The anchorage at Saint Pierre was fairly crowded and it took us a few minutes to find a good spot to set our anchor. Arriving to a new anchorage is always a little time consuming. You have to find the best spot that is a good balance between being close to the tender dock so you can easily get to shore, but not so close that you and 30 of your closest friends all choose the same spot.
We were just getting set when our friends from S/V Smitty and S/V Sea Ya! were arriving. Once everyone was settled we took a short walk through Saint Pierre for a drink and bite to eat. Saint Pierre was founded in 1635 and is a beautiful seaside city that has been designated a “City of Art and History”. Like most islands in the Caribbean, Martinique was formed from volcanic action. In 1902 the city of Saint Pierre was totally destroyed by the eruption of Mount Pelee. Only two people survived the eruption. If you have ever heard the story of the lone prisoner that survived a volcano, that is this story. Louis-Auguste Cyparis was the lucky one that survived the total destruction of the city. That is an interesting story all on its own.

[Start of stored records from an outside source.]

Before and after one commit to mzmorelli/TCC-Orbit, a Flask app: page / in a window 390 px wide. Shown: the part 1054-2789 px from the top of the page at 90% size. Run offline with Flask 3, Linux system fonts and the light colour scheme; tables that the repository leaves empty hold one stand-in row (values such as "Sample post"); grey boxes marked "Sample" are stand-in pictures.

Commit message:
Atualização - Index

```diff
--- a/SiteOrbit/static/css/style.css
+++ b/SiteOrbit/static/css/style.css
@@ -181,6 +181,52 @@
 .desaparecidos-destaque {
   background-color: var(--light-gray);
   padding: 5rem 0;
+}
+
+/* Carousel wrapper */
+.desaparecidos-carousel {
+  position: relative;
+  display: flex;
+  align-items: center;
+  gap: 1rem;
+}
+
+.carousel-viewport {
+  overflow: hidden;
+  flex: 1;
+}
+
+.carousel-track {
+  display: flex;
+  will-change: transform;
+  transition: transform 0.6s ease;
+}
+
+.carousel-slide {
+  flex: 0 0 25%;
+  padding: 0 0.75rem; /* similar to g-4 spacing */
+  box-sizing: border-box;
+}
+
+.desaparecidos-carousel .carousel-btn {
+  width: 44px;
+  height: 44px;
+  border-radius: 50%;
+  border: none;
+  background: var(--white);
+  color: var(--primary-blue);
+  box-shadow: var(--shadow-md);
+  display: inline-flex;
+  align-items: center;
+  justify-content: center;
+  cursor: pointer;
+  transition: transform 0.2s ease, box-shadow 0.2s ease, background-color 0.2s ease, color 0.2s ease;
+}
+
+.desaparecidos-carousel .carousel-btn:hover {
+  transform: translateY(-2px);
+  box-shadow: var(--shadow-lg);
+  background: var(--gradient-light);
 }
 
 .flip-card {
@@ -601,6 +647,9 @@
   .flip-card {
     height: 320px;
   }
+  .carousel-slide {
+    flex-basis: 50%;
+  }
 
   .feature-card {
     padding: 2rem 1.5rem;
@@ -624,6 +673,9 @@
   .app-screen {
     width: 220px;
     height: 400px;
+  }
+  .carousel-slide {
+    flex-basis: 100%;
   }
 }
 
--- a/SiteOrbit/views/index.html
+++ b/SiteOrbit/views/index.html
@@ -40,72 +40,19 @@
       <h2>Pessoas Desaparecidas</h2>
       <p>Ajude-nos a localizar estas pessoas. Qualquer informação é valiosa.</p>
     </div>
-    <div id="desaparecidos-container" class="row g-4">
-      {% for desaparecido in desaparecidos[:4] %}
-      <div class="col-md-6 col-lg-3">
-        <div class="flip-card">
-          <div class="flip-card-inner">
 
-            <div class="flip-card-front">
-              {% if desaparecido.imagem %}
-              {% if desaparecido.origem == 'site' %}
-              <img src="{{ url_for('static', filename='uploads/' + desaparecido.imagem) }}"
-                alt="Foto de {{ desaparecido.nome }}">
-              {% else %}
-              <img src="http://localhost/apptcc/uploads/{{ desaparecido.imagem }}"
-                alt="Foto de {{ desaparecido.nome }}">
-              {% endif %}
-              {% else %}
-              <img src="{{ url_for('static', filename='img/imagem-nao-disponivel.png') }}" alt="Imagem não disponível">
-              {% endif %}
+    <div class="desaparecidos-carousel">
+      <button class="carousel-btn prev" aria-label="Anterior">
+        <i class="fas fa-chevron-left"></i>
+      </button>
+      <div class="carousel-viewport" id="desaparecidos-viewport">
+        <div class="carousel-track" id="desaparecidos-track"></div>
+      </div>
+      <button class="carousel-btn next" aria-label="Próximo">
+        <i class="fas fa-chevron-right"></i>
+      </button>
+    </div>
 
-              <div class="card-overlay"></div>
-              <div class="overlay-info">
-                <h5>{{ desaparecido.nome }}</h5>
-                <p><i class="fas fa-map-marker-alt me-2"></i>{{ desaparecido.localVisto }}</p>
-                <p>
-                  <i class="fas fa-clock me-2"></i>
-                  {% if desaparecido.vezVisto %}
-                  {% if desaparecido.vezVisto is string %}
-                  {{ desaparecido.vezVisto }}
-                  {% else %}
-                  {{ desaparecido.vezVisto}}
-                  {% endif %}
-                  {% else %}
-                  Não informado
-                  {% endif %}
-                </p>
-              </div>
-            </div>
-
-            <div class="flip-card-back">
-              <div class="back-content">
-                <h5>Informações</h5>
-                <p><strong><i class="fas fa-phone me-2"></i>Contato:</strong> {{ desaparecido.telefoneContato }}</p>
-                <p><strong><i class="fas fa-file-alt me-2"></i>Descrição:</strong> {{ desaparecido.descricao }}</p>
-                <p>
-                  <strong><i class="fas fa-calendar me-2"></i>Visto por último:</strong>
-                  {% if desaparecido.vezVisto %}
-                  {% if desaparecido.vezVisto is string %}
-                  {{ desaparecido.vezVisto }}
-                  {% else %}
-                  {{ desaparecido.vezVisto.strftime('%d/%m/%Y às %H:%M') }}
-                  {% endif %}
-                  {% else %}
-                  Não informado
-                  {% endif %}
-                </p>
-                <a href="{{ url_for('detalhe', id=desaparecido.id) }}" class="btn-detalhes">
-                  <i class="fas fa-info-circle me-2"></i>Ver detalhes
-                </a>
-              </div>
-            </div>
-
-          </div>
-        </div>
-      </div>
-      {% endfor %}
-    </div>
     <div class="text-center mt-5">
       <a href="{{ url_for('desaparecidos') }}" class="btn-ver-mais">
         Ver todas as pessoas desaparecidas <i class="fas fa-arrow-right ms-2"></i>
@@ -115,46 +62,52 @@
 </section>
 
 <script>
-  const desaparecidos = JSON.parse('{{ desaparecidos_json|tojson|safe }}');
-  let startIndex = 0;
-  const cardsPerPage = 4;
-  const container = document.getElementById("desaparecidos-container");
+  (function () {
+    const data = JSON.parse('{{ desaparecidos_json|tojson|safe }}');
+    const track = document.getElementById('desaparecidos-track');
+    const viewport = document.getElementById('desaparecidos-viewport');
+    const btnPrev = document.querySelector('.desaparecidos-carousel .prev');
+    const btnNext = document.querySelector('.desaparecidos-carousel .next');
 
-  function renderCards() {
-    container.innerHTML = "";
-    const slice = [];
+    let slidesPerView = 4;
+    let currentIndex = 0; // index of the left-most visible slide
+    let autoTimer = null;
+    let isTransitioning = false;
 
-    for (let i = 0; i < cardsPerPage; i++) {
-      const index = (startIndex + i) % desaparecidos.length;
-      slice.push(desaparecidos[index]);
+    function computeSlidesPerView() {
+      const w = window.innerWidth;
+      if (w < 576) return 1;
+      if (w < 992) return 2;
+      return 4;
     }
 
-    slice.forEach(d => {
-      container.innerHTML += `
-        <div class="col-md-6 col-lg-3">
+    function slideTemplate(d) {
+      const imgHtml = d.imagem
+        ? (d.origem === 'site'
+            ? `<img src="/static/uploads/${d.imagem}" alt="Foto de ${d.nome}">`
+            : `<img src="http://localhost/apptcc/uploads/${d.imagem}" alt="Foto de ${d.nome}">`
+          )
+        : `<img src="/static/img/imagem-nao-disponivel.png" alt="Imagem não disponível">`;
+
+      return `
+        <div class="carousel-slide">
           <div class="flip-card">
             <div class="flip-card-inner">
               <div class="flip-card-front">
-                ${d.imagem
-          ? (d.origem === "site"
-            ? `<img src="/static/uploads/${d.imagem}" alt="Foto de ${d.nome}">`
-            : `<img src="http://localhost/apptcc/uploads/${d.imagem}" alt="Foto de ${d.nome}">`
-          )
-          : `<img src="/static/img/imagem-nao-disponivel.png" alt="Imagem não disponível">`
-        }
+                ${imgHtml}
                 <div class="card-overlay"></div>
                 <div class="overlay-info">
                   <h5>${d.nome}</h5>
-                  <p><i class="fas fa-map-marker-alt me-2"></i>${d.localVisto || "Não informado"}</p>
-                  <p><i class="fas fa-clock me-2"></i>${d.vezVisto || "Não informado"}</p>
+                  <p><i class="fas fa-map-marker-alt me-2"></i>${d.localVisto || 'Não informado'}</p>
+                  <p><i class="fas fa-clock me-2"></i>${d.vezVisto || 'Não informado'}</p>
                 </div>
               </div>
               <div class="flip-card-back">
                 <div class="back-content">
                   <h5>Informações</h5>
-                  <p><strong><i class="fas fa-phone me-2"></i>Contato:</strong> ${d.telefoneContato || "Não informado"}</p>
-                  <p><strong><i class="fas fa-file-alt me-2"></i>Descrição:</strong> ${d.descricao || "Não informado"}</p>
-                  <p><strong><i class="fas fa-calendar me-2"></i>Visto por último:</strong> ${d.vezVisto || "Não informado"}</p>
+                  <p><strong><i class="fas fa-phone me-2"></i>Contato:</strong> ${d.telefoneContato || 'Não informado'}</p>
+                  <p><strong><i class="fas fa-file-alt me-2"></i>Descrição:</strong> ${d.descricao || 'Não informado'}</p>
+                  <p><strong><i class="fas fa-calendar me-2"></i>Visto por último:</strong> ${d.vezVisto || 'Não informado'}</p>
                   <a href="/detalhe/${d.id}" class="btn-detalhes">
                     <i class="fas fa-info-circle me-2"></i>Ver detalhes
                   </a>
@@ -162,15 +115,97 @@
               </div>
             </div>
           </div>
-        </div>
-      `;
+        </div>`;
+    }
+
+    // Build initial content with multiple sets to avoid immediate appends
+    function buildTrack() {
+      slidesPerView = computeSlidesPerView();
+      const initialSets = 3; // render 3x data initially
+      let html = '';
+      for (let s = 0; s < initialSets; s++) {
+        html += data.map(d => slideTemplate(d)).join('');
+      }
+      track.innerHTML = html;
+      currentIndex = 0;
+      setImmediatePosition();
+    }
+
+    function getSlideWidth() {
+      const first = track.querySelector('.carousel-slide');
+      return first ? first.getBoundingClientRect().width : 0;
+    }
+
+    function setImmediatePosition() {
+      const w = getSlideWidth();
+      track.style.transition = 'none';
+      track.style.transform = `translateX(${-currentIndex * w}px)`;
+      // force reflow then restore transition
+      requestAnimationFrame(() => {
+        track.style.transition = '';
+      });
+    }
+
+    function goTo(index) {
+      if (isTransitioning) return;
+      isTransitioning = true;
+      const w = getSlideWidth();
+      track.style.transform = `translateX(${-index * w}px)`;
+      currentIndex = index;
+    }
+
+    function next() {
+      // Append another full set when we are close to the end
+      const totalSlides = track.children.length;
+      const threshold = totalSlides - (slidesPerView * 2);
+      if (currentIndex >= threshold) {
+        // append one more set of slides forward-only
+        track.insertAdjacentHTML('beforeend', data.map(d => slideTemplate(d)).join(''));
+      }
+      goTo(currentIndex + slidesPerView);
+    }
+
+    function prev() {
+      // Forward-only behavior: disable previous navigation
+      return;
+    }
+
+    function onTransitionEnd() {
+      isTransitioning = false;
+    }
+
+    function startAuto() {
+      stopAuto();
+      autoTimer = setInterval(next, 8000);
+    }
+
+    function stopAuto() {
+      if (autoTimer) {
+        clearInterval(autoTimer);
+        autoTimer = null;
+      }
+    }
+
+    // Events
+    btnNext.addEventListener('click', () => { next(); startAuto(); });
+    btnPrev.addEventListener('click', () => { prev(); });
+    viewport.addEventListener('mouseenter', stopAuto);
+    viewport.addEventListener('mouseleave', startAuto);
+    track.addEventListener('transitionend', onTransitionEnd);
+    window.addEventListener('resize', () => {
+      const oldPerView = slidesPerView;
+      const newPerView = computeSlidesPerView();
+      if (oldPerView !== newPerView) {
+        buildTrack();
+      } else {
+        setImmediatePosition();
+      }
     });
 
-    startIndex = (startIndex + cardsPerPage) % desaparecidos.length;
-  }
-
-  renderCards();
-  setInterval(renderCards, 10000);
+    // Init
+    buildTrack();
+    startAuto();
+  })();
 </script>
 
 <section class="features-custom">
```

The next morning Lisa and I pulled the genoa down. We were finally ready to tackle the rips we made leaving the USVI. We moved the Sailrite LSZ-1 onto the bow and started stitching the UV cover. The UV cover protects the sail from sunlight when it is furled. The actual sail material isn’t very resistive to UV light so another fabric, like Sunbrella, is usually affixed to the last 12-18 inches of a sail. The seams failed and started flapping in the wind. Since the sail was already down we also took the time to patch up a couple places that were getting a little chaffe.
A few hours later we were making the walk up to the De Paz Rum distillery. De Paz is just over three kilometers from the tender dock, but it is uphill the entire way. Luckily we were going up before the sun started really beating down on us. The Distillery sits at the foot of Mounte Pelee. DePaz produces an agricole rum from crushing fresh sugar cane. After the eruption of 1902 the grounds were rebuilt in 1917 and the distillery has been making tasty rum ever since. Visitors can do a self guided tour to see old watermills that still function. The red walking path takes you through some of the previously used buildings like the turbine room. The tour ends in the gift shop where you are offered free tastings of their delicious rum concoctions. The rum really is reasonably priced here as well. As we traveled to other places after this visit I took note of the prices around the Caribbean. I suggest stocking up here on whichever rum you enjoy. You’ll be glad you did.
Be sure to check back next time when we take a quick stop in Dominica before heading off to Les Saints.